    Bottom line is that haveing some training under your belt is a good idea. Know yourself, and be prepared to do what you think you need to when the time comes. Others may judge you later, some for doing nothing, others for doing the wrong thing, but only you know what was the right thing.

    My two cents.
    Last edited by a moderator: Jun 28, 2014
    Marck, jollyrodger13 and dystopia like this.
  2. hedger

    hedger Monkey+

    Medical Ignorance

    I know that I should have some first aid stuff and the knowledge of how to use it. I'm troubled that if a real emergency came along and I grabbed my first aid kit, I would not really know how to begin providing help or relief--or if I was actually doing harm instead of good for the afflicted person(s).

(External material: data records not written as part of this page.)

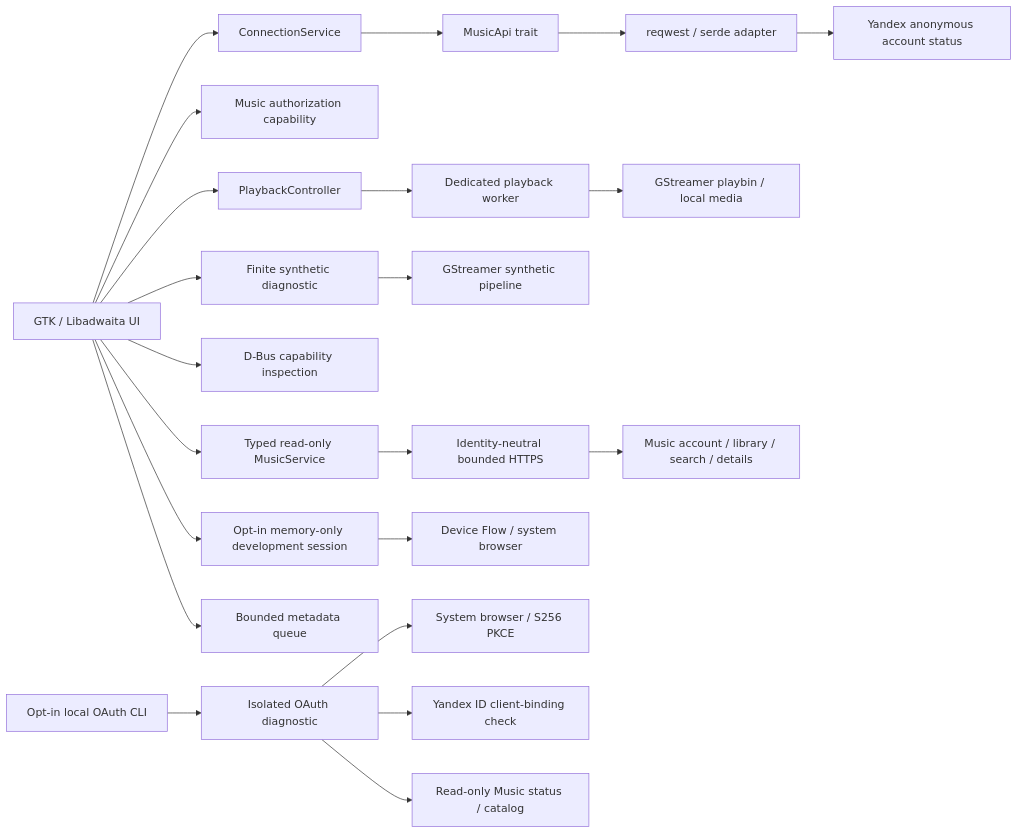
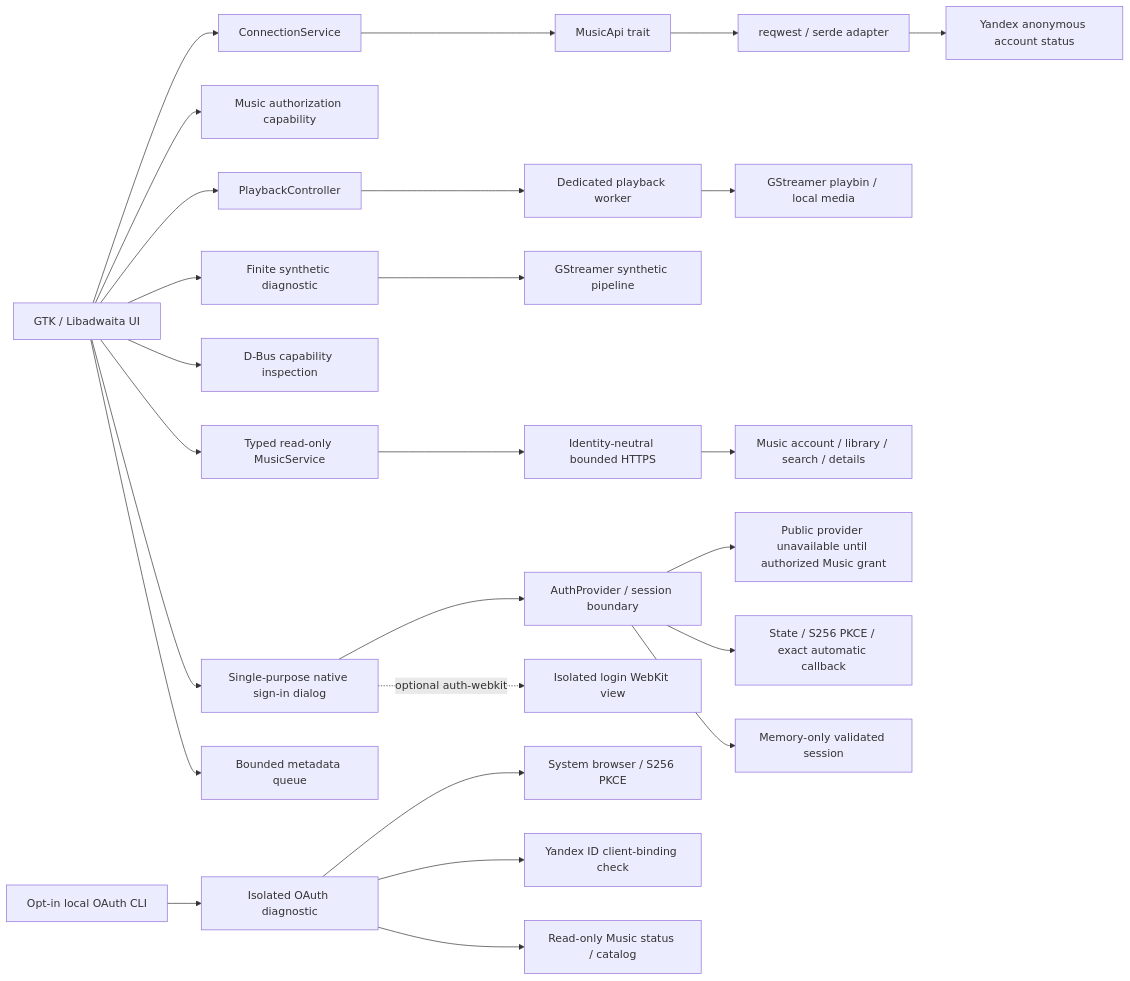
Before and after one commit to tracerxbrhd/karin: the diagram in docs/ARCHITECTURE.md, drawn with Mermaid. The commit also changed other lines of this file and 20 other files, not shown here.

Commit message:
Document Cassette auth contract and native sign-in validation

````diff
--- a/docs/ARCHITECTURE.md
+++ b/docs/ARCHITECTURE.md
@@ -8,24 +8,28 @@
 ```mermaid
 flowchart LR
   UI[GTK / Libadwaita UI] --> Service[ConnectionService]
   Service --> Boundary[MusicApi trait]
   Boundary --> API[reqwest / serde adapter]
   API --> Remote[Yandex anonymous account status]
   UI --> Capability[Music authorization capability]
   UI --> Player[PlaybackController]
   Player --> Worker[Dedicated playback worker]
   Worker --> Playbin[GStreamer playbin / local media]
   UI --> Audio[Finite synthetic diagnostic]
   Audio --> GST[GStreamer synthetic pipeline]
   UI --> Platform[D-Bus capability inspection]
   UI --> MusicService[Typed read-only MusicService]
   MusicService --> MusicHTTP[Identity-neutral bounded HTTPS]
   MusicHTTP --> MusicREST[Music account / library / search / details]
-  UI --> Session[Opt-in memory-only development session]
-  Session --> Device[Device Flow / system browser]
+  UI --> Login[Single-purpose native sign-in dialog]
+  Login --> Auth[AuthProvider / session boundary]
+  Auth --> Gate[Public provider unavailable until authorized Music grant]
+  Auth --> Callback[State / S256 PKCE / exact automatic callback]
+  Login -. optional auth-webkit .-> WebKit[Isolated login WebKit view]
+  Auth --> Session[Memory-only validated session]
   UI --> Queue[Bounded metadata queue]
   CLI[Opt-in local OAuth CLI] --> OAuth[Isolated OAuth diagnostic]
   OAuth --> Browser[System browser / S256 PKCE]
   OAuth --> ID[Yandex ID client-binding check]
   OAuth --> Music[Read-only Music status / catalog]
 ```
````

    So, the summary of my medical situation, as it relates to survival, is that I possess way more medical ignorance than meaningful medical knowledge.

    I will be undertaking a first aid course of some kind--not yet scheduled--but definitely needed big time!
  3. Hispeedal2

    Hispeedal2 Nay Sayer

    The problem with FA courses or even FA kits for that matter is that they are only meant to get you through a short period until real help arrives. It's my personal opinion that unless a long term SHTF medical course becomes available, short of becoming a doctor or maybe an 18D, most are not going to have the skills to deal with serious trauma over any extended period of time. As independent was we all want to be, there is only so much that can be done with a FAK and no real hospital.
  4. bnmb

    bnmb On Hiatus Banned

    First aid course is certainly good idea. Having medical manuals and books is another. Read and learn...If something is unclear, post the question here, ask a local doctor, or google it...
  5. Witch Doctor 01

    Witch Doctor 01 Mojo Maker

    Check with your local community college... they normally have Voc-ED courses like EMT training, Ambulance Attendant traning along with some Radac courses that might be of interest.
  6. hedger

    hedger Monkey+

    Local Community College

    Thanks for the suggestion! I'll go stop by today and see what they have in their catalog of course offerings.
  7. dragonfly

    dragonfly Monkey+++

    I think if TSHTF, I'll just kidnap an entire hospital!
    Otherwise,.... I'm screwed!
    Tully Mars likes this.
  8. bnmb

    bnmb On Hiatus Banned

    ROFL!...I would kidnap only pretty female doctors and lasts longer, and if getting screwed happens, at least I'd be screwed by pretty and knowledgeable chicks!... b::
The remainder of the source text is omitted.